The original Indictment charged fifty-seven defendants, including six of the eight forfeiture defendants now before the court (King, Koralewski, Moran, Robles, Tucker and Zapt). Doc. no. 1. The Indictment charged: Count 1, a racketeering (RICO) conspiracy in violation of 18 U.S.C. § 1962(d) ; Count 2, operation of an illegal gambling business in violation of 18 U.S.C. § 1955 ; and Count 3, conspiring in violation of 18 U.S.C. § 1956(h) to commit money laundering under 18 U.S.C. §§ 1956 and 1957. The Indictment included forfeiture allegations stating the government's intent to seek criminal forfeiture of at least $1,000,000,000.00 as well as specific items of real and personal property.

On August 16, 2013, the United States filed a Bill of Particulars for Forfeiture of Property, giving notice to defendants King, Tucker and Moran (and other defendants not involved in these forfeiture proceedings), that the United States was seeking forfeiture of additional specific property listed in the Bill of Particulars. Doc. no. 346.
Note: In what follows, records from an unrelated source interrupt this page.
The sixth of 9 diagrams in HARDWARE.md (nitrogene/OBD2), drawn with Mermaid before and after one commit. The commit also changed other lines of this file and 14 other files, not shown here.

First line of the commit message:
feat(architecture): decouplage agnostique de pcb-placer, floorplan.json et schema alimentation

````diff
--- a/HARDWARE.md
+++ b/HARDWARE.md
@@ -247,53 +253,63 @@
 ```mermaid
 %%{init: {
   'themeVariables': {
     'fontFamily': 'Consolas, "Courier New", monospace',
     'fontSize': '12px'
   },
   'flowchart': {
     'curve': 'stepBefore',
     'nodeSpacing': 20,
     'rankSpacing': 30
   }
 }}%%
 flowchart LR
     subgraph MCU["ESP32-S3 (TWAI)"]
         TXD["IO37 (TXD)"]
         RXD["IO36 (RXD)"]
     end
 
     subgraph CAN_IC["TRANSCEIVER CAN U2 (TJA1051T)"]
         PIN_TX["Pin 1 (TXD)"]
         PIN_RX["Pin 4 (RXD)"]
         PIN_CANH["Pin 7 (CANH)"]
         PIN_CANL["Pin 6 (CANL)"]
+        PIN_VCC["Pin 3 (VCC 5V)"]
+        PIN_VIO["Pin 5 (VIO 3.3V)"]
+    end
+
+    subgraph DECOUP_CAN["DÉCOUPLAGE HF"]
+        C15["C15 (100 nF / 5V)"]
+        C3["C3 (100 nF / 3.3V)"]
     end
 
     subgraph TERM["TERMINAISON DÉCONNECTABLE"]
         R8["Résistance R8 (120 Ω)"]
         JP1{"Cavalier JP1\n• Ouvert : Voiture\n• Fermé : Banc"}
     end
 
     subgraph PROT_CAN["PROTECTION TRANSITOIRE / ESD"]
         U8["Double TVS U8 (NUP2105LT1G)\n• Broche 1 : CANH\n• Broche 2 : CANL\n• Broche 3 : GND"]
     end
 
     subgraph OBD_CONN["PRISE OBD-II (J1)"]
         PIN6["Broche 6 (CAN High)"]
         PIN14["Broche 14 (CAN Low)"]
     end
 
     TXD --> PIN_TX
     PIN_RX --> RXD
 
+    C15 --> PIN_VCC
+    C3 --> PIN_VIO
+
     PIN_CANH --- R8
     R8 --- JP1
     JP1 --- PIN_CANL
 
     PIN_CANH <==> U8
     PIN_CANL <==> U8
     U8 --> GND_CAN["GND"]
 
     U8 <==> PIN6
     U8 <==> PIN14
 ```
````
On August 21, 2013, a grand jury sitting in the Western District of Oklahoma returned a Superseding Indictment against fifty-nine defendants, including the eight forfeiture defendants before the court in these proceedings (King, Koralewski, Tucker, Moran, Robles, Zapt, Bramley and Diebner). Doc. no. 354. The Superseding Indictment included modified versions of the same three counts. The Superseding Indictment included forfeiture allegations stating the government's intent to seek criminal forfeiture of at least $1,000,000,000.00 and specific items of real and personal property. Each of the forfeiture defendants was convicted, by a jury, on one or more of the three counts.

On October 15, 2013, a Second Bill of Particulars for Forfeiture of Property was filed providing notice (to the extent material here) to King, Bramley and Diebner of the government's intent to pursue forfeiture of additional items of real and personal property. Doc. no. 465.
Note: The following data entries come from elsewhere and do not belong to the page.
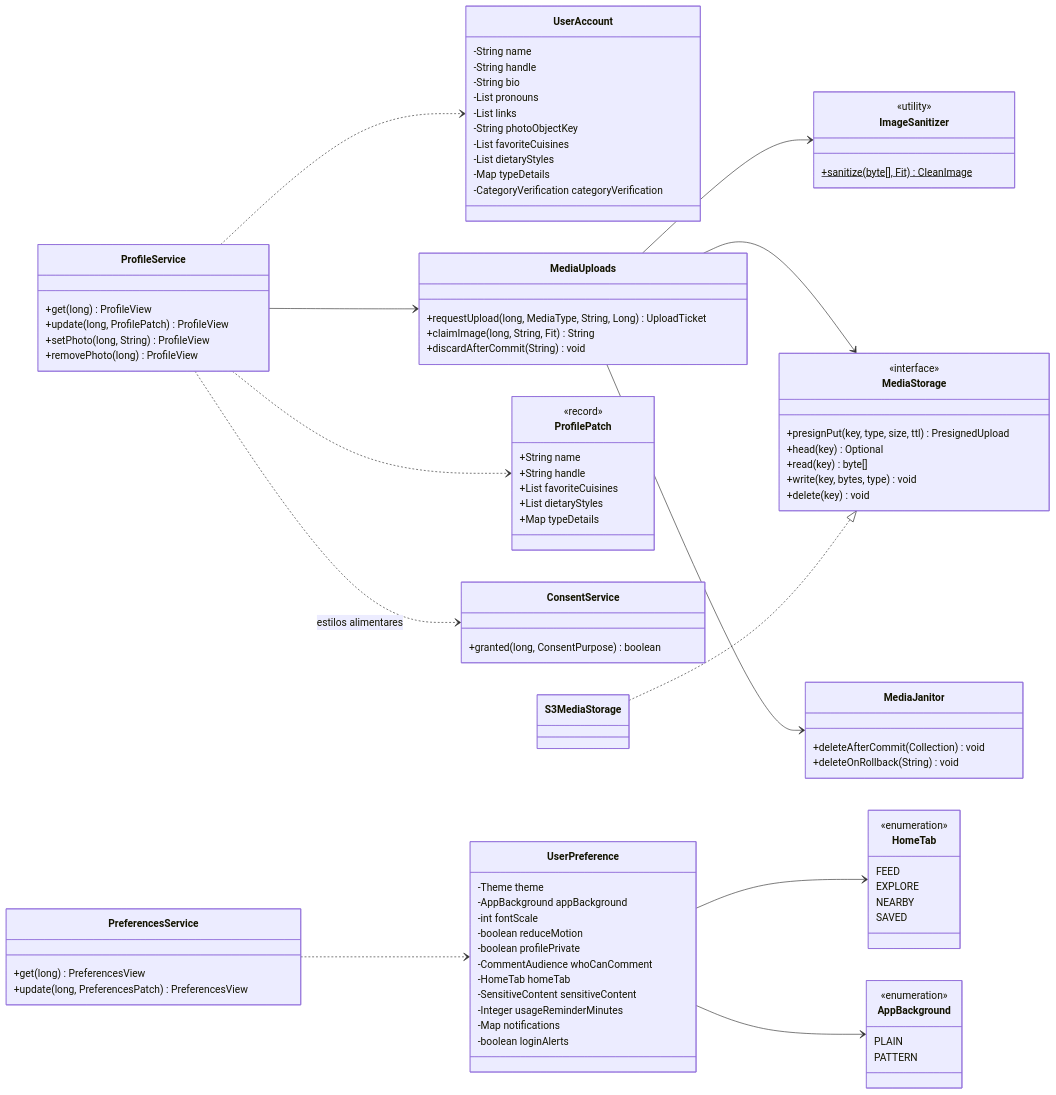
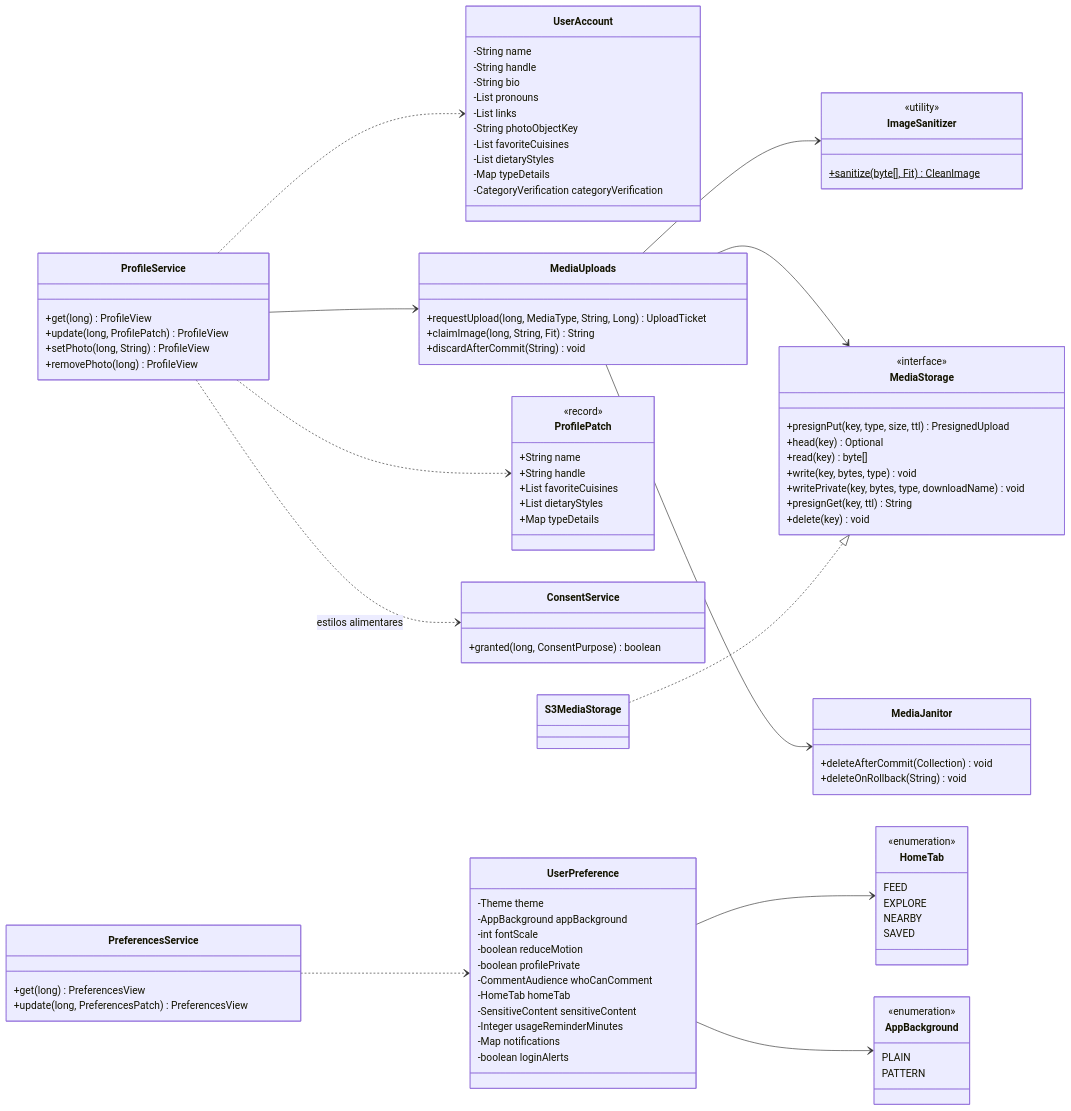
One commit to MatheusHaliski/Friendly-Eats changed the diagram in docs/RF2/classes.md. Above: the diagram before and after it, drawn with Mermaid. The commit also changed 45 other files, not shown here.

```diff
--- a/docs/RF2/classes.md
+++ b/docs/RF2/classes.md
@@ -76,6 +76,8 @@
         +head(key) Optional
         +read(key) byte[]
         +write(key, bytes, type) void
+        +writePrivate(key, bytes, type, downloadName) void
+        +presignGet(key, ttl) String
         +delete(key) void
     }
     class S3MediaStorage
```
B. The Trials and Convictions

The sheer number of defendants necessitated multiple trials. Accordingly, the forfeiture defendants, along with other defendants, were grouped in four sets of defendants to be tried together in four separate trials. All of the defendants who have been tried have agreed to have forfeiture determined by the court rather than by a jury.

The first trial began on February 12, 2015, and a jury verdict was returned on March 3, 2015. Forfeiture defendants Tucker, Robles and Zapt were tried in this first set of defendants. Tucker was found guilty on all three counts. Robles was found guilty on all three counts. Zapt was not a defendant with respect to Count...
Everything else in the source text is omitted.